_Records shown_:

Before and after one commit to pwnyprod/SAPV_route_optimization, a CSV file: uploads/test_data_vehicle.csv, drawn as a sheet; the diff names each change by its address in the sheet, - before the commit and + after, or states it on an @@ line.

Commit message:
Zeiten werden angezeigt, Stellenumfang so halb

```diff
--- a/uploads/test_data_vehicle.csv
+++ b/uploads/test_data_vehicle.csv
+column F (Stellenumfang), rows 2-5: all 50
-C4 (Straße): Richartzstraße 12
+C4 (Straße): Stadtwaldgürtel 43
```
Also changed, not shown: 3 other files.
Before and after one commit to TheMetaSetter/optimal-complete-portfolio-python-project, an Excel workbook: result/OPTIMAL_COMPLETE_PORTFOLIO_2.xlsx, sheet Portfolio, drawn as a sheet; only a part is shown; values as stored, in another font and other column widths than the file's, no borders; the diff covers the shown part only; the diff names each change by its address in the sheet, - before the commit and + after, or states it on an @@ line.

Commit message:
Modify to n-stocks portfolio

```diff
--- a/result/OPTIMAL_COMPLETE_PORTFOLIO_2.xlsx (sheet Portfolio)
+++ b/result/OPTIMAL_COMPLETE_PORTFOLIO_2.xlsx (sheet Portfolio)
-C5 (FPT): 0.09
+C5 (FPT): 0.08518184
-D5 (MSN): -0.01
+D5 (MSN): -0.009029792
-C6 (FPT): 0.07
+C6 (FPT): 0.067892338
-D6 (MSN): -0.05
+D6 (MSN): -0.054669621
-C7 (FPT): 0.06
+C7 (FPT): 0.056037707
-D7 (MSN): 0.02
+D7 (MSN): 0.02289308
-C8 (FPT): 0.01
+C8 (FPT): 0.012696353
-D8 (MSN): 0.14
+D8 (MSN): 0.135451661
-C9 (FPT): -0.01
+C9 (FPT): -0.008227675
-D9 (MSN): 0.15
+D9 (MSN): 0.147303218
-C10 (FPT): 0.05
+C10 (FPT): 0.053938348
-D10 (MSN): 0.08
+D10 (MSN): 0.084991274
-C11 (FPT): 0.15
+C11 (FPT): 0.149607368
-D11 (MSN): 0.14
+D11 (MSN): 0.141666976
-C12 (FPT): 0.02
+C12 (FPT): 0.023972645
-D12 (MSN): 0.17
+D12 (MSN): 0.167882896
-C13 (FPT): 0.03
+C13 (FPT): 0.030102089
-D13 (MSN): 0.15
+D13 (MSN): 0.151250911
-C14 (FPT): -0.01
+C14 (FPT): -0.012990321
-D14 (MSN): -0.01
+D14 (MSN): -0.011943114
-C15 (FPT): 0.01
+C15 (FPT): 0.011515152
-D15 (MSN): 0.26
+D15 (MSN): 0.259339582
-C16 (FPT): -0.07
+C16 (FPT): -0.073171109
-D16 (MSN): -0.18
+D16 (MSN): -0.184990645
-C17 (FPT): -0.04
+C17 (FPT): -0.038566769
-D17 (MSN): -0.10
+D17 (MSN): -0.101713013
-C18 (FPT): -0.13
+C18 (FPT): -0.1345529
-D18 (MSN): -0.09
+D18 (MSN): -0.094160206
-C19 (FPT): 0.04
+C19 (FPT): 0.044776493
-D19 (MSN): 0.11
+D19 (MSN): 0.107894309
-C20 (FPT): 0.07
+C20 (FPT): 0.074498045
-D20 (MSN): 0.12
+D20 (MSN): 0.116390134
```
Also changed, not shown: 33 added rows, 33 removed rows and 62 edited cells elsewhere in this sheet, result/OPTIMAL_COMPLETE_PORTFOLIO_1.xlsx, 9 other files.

_Brief_: Show each line in the data where the string "uploads" appears.

_Exercise result_:
Before and after one commit to pwnyprod/SAPV_route_optimization, a CSV file: uploads/test_data_vehicle.csv, drawn as a sheet; the diff names each change by its address in the sheet, - before the commit and + after, or states it on an @@ line.
--- a/uploads/test_data_vehicle.csv
+++ b/uploads/test_data_vehicle.csv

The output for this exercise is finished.